**Task description**
Check every line below for the string "gmao". Copy the ones that have it.

(Structured diff data)
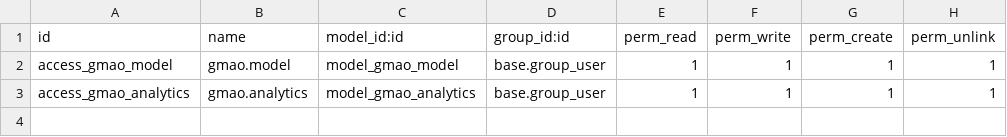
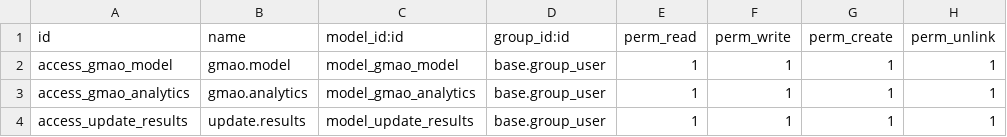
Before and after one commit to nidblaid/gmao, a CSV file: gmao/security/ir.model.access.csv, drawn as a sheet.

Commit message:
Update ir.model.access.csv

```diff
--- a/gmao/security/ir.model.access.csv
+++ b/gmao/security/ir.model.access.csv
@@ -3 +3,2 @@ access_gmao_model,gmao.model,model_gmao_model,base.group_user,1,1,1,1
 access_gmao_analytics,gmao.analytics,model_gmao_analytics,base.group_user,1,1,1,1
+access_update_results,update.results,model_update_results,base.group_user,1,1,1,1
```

* * *

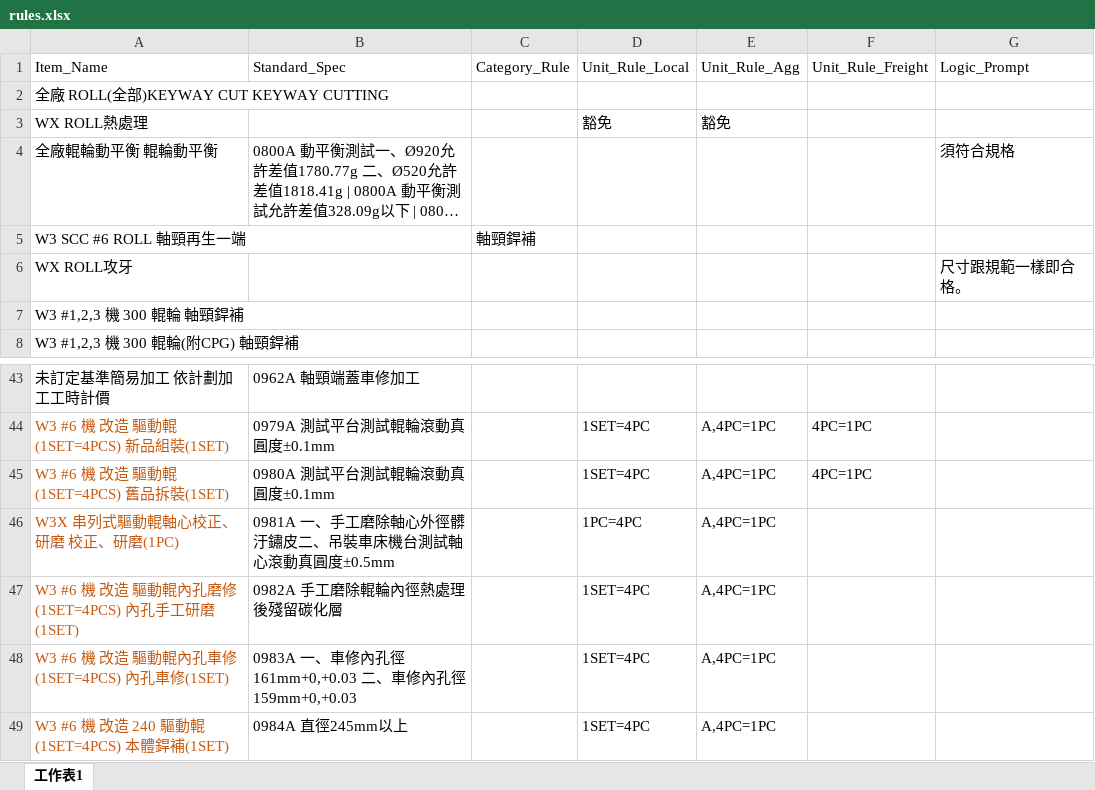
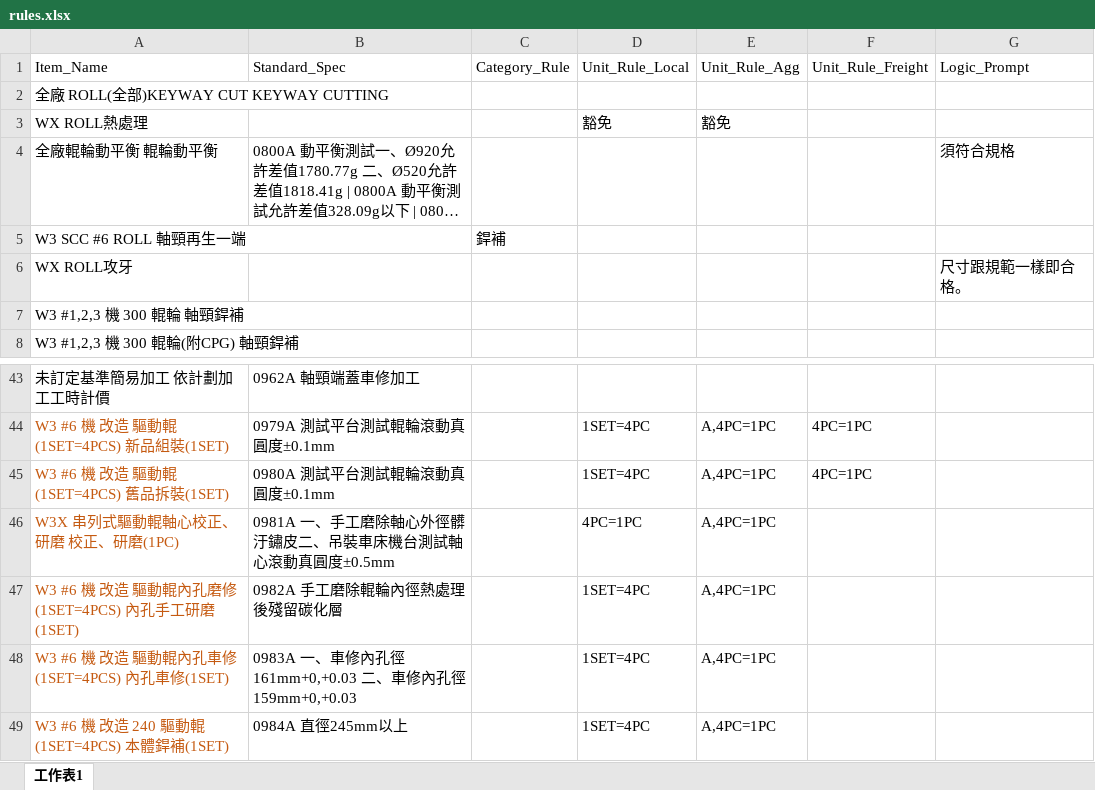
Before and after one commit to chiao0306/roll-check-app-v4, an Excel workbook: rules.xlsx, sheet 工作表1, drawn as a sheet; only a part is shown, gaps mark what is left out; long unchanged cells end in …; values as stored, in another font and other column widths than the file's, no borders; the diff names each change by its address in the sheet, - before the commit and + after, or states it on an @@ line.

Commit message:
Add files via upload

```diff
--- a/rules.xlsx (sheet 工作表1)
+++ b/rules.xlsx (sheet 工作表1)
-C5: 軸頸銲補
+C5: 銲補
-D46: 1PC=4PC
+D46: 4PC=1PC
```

**The completed task**
Before and after one commit to nidblaid/gmao, a CSV file: gmao/security/ir.model.access.csv, drawn as a sheet.
--- a/gmao/security/ir.model.access.csv
+++ b/gmao/security/ir.model.access.csv
@@ -3 +3,2 @@ access_gmao_model,gmao.model,model_gmao_model,base.group_user,1,1,1,1
 access_gmao_analytics,gmao.analytics,model_gmao_analytics,base.group_user,1,1,1,1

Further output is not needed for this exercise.